For the residents of Lakeshore, Ontario, the black fungus caking their homes was a problem, and they blamed the local distillery. For James Scott, the Sherlock Holmes of fungi, the identity of the unsightly mold was a mystery waiting to be solved. And for Adam Rogers, senior editor at WIRED, Scott’s quest was a story that needed to be told. Rogers spent three days tailing the fungus detective, and the result is a beautiful, sensory, fungal whodunit, with a brief history of alcohol on the side.
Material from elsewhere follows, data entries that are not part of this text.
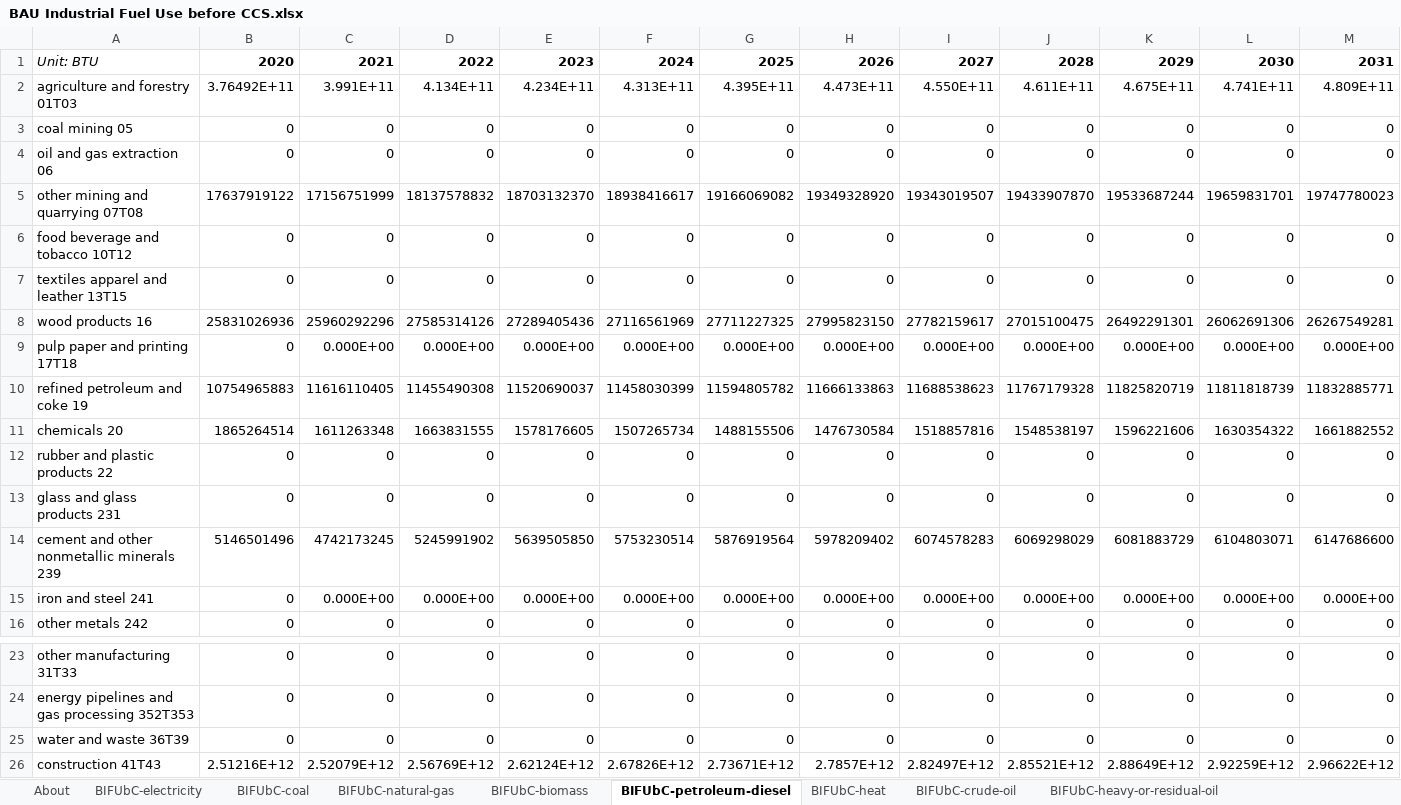
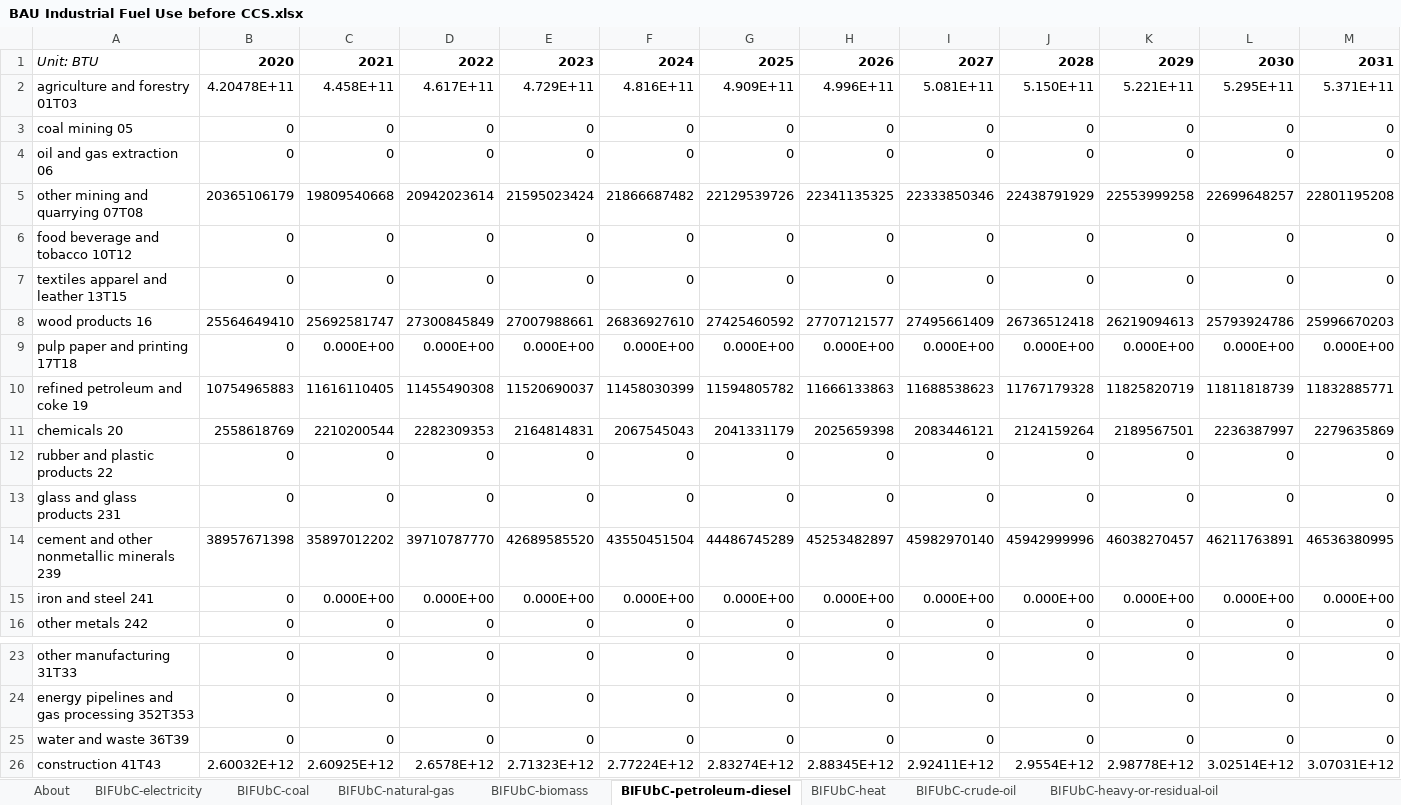
Before and after one commit to EnergyInnovation/eps-newhampshire, an Excel workbook: InputData/indst/BIFUbC/BAU Industrial Fuel Use before CCS.xlsx, sheet BIFUbC-petroleum-diesel, drawn as a sheet; only a part is shown, gaps mark what is left out; values as stored, in another font and other column widths than the file's, no borders; removed rows and columns are numbered as before the commit, all else as after; rows hold the shown columns only; the diff names each change by its address in the sheet, - before the commit and + after, or states it on an @@ line.

```diff
--- a/InputData/indst/BIFUbC/BAU Industrial Fuel Use before CCS.xlsx (sheet BIFUbC-petroleum-diesel)
+++ b/InputData/indst/BIFUbC/BAU Industrial Fuel Use before CCS.xlsx (sheet BIFUbC-petroleum-diesel)
-row 2: agriculture and forestry 01T03 | 3.76492E+11 | 3.991E+11 | 4.134E+11 | 4.234E+11 | 4.313E+11 | 4.395E+11 | 4.473E+11 | 4.550E+11 | 4.611E+11 | 4.675E+11 | 4.741E+11 | 4.809E+11
+row 2: agriculture and forestry 01T03 | 4.20478E+11 | 4.458E+11 | 4.617E+11 | 4.729E+11 | 4.816E+11 | 4.909E+11 | 4.996E+11 | 5.081E+11 | 5.150E+11 | 5.221E+11 | 5.295E+11 | 5.371E+11
-row 5: other mining and quarrying 07T08 | 17637919122 | 17156751999 | 18137578832 | 18703132370 | 18938416617 | 19166069082 | 19349328920 | 19343019507 | 19433907870 | 19533687244 | 19659831701 | 19747780023
+row 5: other mining and quarrying 07T08 | 20365106179 | 19809540668 | 20942023614 | 21595023424 | 21866687482 | 22129539726 | 22341135325 | 22333850346 | 22438791929 | 22553999258 | 22699648257 | 22801195208
-row 8: wood products 16 | 25831026936 | 25960292296 | 27585314126 | 27289405436 | 27116561969 | 27711227325 | 27995823150 | 27782159617 | 27015100475 | 26492291301 | 26062691306 | 26267549281
+row 8: wood products 16 | 25564649410 | 25692581747 | 27300845849 | 27007988661 | 26836927610 | 27425460592 | 27707121577 | 27495661409 | 26736512418 | 26219094613 | 25793924786 | 25996670203
-row 11: chemicals 20 | 1865264514 | 1611263348 | 1663831555 | 1578176605 | 1507265734 | 1488155506 | 1476730584 | 1518857816 | 1548538197 | 1596221606 | 1630354322 | 1661882552
+row 11: chemicals 20 | 2558618769 | 2210200544 | 2282309353 | 2164814831 | 2067545043 | 2041331179 | 2025659398 | 2083446121 | 2124159264 | 2189567501 | 2236387997 | 2279635869
-row 14: cement and other nonmetallic minerals 239 | 5146501496 | 4742173245 | 5245991902 | 5639505850 | 5753230514 | 5876919564 | 5978209402 | 6074578283 | 6069298029 | 6081883729 | 6104803071 | 6147686600
+row 14: cement and other nonmetallic minerals 239 | 38957671398 | 35897012202 | 39710787770 | 42689585520 | 43550451504 | 44486745289 | 45253482897 | 45982970140 | 45942999996 | 46038270457 | 46211763891 | 46536380995
-row 26: construction 41T43 | 2.51216E+12 | 2.52079E+12 | 2.56769E+12 | 2.62124E+12 | 2.67826E+12 | 2.73671E+12 | 2.7857E+12 | 2.82497E+12 | 2.85521E+12 | 2.88649E+12 | 2.92259E+12 | 2.96622E+12
+row 26: construction 41T43 | 2.60032E+12 | 2.60925E+12 | 2.6578E+12 | 2.71323E+12 | 2.77224E+12 | 2.83274E+12 | 2.88345E+12 | 2.92411E+12 | 2.9554E+12 | 2.98778E+12 | 3.02514E+12 | 3.07031E+12
```
Also changed, not shown: sheet BIFUbC-natural-gas, sheet BIFUbC-electricity, sheet BIFUbC-LPG-propane-or-butane, sheet BIFUbC-heavy-or-residual-oil, sheet BIFUbC-biomass, InputData/io-model/BECbIC/BAU Employee Compensation by ISIC Code.xlsx, InputData/io-model/BEbIC/BAU Employment by ISIC Code.xlsx, 25 other files.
I was recently asked if I wanted to contribute anything to the Open Notebook, a site where science writers write about science writing. It specialises in taking big, important stories and dissecting how they were conceived, crafted and refined. It’s about the stories behind the stories. I’ve been a fan of the Open Notebook from the beginning. Not only does it highlight the best science writing around but we get a wonderful look at how the best professionals in the field do their work. It’s an antidote to the caricature of the lazy, uninformed science journalist, and it helps those of us who care about the profession to aspire to higher standards. When I was thinking which story to delve into, Adam’s whiskey tale was an obvious choice. It was one of my favourite pieces of the year. All of the elements of a great science feature are here. It’s a story, not a review, and it uses a compelling central character to explore the fascinating and overlooked world of fungal science. The explanatory element is crystal clear without skimping on detail. The prose is vivid with sensory detail and has a light, lilting cadence to it. And more than any piece I have recently read, it bares open the process of science, and the curiosity and passion that drives its practitioners. It’s science as a quest: frustrating and never-ending, but always captivating. Check out Adam’s story if you haven’t already, and then read about how he built it at the Open Notebook. Image by Shadle